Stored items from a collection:
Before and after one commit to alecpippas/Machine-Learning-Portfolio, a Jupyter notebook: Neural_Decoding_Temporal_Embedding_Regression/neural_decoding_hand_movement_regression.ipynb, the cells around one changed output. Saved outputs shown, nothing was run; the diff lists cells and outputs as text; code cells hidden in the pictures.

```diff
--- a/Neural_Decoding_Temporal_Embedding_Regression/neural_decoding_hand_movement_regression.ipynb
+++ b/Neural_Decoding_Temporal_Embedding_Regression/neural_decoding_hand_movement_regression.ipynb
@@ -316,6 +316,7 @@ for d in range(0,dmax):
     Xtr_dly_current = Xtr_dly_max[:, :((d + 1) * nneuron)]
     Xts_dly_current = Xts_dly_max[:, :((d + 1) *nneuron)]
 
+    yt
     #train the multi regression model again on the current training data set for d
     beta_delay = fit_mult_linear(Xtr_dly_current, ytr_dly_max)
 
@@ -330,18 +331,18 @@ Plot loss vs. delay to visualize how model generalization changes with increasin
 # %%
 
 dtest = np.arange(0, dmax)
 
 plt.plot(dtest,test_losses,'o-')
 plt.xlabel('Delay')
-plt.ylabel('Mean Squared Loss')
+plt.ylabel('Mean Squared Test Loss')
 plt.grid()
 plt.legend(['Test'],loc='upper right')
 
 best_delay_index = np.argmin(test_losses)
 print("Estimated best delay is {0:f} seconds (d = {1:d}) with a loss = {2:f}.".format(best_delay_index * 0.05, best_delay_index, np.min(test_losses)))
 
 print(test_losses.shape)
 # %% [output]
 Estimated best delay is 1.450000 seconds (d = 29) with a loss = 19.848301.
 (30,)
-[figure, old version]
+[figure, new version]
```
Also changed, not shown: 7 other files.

[To do]
In full and word for word, restate the data.

[Result]
Before and after one commit to alecpippas/Machine-Learning-Portfolio, a Jupyter notebook: Neural_Decoding_Temporal_Embedding_Regression/neural_decoding_hand_movement_regression.ipynb, the cells around one changed output. Saved outputs shown, nothing was run; the diff lists cells and outputs as text; code cells hidden in the pictures.

```diff
--- a/Neural_Decoding_Temporal_Embedding_Regression/neural_decoding_hand_movement_regression.ipynb
+++ b/Neural_Decoding_Temporal_Embedding_Regression/neural_decoding_hand_movement_regression.ipynb
@@ -316,6 +316,7 @@ for d in range(0,dmax):
     Xtr_dly_current = Xtr_dly_max[:, :((d + 1) * nneuron)]
     Xts_dly_current = Xts_dly_max[:, :((d + 1) *nneuron)]
 
+    yt
     #train the multi regression model again on the current training data set for d
     beta_delay = fit_mult_linear(Xtr_dly_current, ytr_dly_max)
 
@@ -330,18 +331,18 @@ Plot loss vs. delay to visualize how model generalization changes with increasin
 # %%
 
 dtest = np.arange(0, dmax)
 
 plt.plot(dtest,test_losses,'o-')
 plt.xlabel('Delay')
-plt.ylabel('Mean Squared Loss')
+plt.ylabel('Mean Squared Test Loss')
 plt.grid()
 plt.legend(['Test'],loc='upper right')
 
 best_delay_index = np.argmin(test_losses)
 print("Estimated best delay is {0:f} seconds (d = {1:d}) with a loss = {2:f}.".format(best_delay_index * 0.05, best_delay_index, np.min(test_losses)))
 
 print(test_losses.shape)
 # %% [output]
 Estimated best delay is 1.450000 seconds (d = 29) with a loss = 19.848301.
 (30,)
-[figure, old version]
+[figure, new version]
```
Also changed, not shown: 7 other files.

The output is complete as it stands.